Several men being held in a locked room at the Dukatawng Center. Photo by Josh McDonald.

There are conflicting issues within Myanmar’s government and military, with some members supporting Pat Ja San while others are involved in the drug production. Myanmar is ranked 136th most corrupt out of 176 nations, according to Transparency International. Whilst many politicians support the eradication of heroin, they don’t support Pat Ja San’s methods, which have been criticized heavily after a video circulated of a Pat Ja San member flogging an addict.

One member of the community was open to explaining why he thinks Pat Ja San receives so much criticism. “The reality is, they are holding people against their will, sometimes in chains,” he said. “But, the Kachin community have suffered so much, and we just don’t trust anyone else to help us.”

Despite sometimes having permission from the military, raids have become increasingly dangerous. Farmers have used grenades, assault rifles, and even traps to deter Pat Ja San raids. In early 2016, Lahtaw Tsai, a 19-year-old boy, was shot dead during a raid on the Indian border. He since become an icon among Pat Ja San members. Several detox centers have his picture hanging on the wall.

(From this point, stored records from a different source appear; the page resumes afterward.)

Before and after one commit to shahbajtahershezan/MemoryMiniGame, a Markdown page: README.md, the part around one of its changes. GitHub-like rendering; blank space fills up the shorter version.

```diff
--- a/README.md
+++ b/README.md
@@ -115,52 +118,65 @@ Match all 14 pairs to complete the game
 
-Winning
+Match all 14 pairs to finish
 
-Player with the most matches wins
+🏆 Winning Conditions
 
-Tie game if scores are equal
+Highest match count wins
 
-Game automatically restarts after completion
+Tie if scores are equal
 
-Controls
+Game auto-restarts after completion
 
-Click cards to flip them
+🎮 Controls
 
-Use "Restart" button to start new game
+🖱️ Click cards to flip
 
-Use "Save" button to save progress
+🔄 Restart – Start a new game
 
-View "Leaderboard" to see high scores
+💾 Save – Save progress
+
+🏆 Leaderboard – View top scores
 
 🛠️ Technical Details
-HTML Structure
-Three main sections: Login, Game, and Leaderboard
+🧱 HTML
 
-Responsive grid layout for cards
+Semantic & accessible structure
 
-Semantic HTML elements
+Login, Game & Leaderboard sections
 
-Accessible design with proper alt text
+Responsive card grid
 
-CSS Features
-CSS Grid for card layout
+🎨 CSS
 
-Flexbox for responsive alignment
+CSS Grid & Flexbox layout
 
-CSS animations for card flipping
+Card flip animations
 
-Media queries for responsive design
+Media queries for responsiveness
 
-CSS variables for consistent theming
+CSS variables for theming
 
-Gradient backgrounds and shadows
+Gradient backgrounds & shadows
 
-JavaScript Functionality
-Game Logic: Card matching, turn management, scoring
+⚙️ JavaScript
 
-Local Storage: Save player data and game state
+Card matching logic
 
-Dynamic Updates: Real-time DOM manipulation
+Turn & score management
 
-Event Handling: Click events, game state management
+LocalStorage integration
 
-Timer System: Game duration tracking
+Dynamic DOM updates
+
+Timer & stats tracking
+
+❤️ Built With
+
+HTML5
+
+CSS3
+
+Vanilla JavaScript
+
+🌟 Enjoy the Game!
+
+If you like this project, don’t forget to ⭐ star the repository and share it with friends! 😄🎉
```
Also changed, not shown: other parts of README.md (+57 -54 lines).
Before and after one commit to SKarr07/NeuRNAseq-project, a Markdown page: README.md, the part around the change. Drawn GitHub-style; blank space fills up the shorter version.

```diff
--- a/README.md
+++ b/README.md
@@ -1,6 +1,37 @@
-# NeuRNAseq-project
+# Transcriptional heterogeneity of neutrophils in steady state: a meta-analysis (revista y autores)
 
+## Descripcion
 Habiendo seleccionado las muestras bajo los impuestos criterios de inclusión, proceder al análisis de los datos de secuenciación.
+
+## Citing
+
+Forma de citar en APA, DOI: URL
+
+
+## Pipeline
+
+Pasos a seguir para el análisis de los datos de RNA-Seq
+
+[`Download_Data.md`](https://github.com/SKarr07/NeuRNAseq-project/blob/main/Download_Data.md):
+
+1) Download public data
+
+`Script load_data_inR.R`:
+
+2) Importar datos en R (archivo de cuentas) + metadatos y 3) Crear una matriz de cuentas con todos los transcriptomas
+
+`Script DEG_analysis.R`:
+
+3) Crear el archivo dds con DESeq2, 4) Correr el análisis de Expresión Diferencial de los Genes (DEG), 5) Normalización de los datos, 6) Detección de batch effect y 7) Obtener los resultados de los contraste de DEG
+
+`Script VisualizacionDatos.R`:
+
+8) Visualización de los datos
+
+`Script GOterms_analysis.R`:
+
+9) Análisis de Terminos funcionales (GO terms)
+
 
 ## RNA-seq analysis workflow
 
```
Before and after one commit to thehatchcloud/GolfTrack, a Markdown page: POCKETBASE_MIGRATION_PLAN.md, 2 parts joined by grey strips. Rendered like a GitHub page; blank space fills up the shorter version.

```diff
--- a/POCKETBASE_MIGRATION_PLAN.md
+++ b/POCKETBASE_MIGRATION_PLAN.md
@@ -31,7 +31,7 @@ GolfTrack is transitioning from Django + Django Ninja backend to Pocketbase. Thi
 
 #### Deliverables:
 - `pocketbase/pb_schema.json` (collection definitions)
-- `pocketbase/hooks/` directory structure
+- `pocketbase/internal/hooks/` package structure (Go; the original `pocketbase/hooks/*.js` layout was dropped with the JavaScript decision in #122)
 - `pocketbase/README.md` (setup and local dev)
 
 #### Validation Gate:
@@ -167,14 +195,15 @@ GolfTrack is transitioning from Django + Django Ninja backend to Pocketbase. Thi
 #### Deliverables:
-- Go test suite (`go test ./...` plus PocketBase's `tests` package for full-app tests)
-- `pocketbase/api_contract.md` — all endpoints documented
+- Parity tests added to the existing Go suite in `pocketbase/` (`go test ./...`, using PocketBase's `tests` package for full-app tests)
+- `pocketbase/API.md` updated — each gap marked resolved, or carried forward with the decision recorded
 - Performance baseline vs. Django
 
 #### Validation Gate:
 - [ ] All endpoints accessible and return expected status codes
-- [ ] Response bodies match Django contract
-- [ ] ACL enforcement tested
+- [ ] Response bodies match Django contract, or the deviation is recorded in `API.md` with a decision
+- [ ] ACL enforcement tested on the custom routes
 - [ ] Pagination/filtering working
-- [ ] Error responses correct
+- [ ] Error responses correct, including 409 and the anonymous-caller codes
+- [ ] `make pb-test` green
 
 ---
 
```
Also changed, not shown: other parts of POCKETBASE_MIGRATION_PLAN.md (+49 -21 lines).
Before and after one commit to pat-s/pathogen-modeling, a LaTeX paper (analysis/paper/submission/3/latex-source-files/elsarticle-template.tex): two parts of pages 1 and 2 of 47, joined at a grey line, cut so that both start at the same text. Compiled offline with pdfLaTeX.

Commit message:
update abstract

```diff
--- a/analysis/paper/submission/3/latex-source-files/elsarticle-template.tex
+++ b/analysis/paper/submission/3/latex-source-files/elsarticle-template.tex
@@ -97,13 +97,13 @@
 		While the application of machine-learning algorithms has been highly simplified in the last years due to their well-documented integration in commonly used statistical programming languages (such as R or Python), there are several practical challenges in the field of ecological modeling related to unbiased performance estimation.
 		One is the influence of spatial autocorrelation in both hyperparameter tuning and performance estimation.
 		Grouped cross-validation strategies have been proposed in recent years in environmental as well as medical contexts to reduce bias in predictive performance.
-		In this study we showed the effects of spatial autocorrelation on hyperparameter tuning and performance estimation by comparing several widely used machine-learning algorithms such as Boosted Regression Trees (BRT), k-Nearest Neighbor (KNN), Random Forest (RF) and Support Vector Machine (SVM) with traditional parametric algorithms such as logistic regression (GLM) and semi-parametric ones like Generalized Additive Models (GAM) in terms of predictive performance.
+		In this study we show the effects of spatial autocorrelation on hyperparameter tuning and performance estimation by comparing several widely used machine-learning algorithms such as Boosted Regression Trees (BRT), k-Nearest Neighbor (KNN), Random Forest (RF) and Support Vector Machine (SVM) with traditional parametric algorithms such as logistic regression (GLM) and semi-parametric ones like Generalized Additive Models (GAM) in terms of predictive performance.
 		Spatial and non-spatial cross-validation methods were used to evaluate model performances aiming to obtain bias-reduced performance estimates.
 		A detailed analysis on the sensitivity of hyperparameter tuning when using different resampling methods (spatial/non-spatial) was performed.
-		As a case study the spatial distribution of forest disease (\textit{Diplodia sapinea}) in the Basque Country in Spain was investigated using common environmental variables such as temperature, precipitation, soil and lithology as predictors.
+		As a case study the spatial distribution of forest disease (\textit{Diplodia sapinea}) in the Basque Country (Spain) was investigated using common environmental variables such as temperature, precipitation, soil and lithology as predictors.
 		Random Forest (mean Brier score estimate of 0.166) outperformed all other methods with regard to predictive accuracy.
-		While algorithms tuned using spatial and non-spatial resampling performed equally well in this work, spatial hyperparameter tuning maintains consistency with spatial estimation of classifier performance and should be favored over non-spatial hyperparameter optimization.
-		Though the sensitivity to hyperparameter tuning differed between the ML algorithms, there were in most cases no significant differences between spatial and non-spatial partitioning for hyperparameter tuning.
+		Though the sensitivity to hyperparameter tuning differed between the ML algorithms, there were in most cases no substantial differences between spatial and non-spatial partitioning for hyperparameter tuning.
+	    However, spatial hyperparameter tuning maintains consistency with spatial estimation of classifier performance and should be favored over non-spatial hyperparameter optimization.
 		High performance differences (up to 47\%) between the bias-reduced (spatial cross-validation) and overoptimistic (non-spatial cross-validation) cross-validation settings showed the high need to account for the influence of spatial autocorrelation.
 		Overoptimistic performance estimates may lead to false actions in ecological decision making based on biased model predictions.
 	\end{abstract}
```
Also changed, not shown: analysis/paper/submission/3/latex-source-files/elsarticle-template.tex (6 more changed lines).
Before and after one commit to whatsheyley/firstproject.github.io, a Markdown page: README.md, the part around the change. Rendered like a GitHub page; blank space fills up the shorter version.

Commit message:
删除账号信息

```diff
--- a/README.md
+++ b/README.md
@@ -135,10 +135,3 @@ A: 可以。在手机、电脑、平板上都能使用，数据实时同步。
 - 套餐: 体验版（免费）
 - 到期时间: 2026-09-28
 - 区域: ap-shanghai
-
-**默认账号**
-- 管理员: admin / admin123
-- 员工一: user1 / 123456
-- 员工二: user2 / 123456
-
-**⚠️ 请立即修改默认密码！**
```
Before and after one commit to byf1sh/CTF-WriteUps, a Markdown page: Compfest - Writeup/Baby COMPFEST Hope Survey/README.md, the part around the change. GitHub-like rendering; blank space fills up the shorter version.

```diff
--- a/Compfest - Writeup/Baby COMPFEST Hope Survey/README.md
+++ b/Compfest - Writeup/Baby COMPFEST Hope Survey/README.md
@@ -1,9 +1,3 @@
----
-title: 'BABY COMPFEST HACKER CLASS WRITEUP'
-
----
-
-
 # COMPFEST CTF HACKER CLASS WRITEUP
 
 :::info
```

The core reason some military officials become involved in the drug trade is due to the “easy money” they can receive. This is also the case for the Border Guard Force. In an area known as Zi Chyun, on the outskirts of Myitkyina, Pat Ja San was tipped off about a drug dealer and arrested the man. While transporting him back to a Pat Ja San center, the convoy was stopped by armed villagers who demanded that the prisoner be released. It’s believed that the area is mostly inhabited by the border guard force, who refuse to cooperate with Pat Ja San as they directly profit from the drug trade by turning a blind eye.

According to Tang Gun, most of the poppy is grown in “black areas,” which are restricted zones that are not only common in Kachin state but across the country. With entry virtually impossible for media, NGOs, and activists, it seems these black areas serve as a safe spot for the state’s illicit activities. Similar to the drug trade, corrupt military elites and various armed militias control the vast production of gold, ruby, timber, and rubber. The most favored among the conflict minerals is jade, with the world’s most valuable jade found in the Kachin hills. In 2014, Myanmar’s jade production was estimated to be as high as $31 billion according to Global Witness, an organization that investigates the misuse of revenue from natural resources. That figure amounts to almost half of Myanmar’s total GDP.

With peace talks taking place between Aung San Suu Kyi’s new civilian government and the Kachin Independence Army, there is a chance to stabilize the region. However, with the overwhelming evidence of corruption within the state, and the international community’s focus squarely on other parts of Myanmar, it remains unlikely that there will be any major changes to the growing heroin epidemic in Kachin state.

Joshua Mcdonald is an Australian photographer and journalist.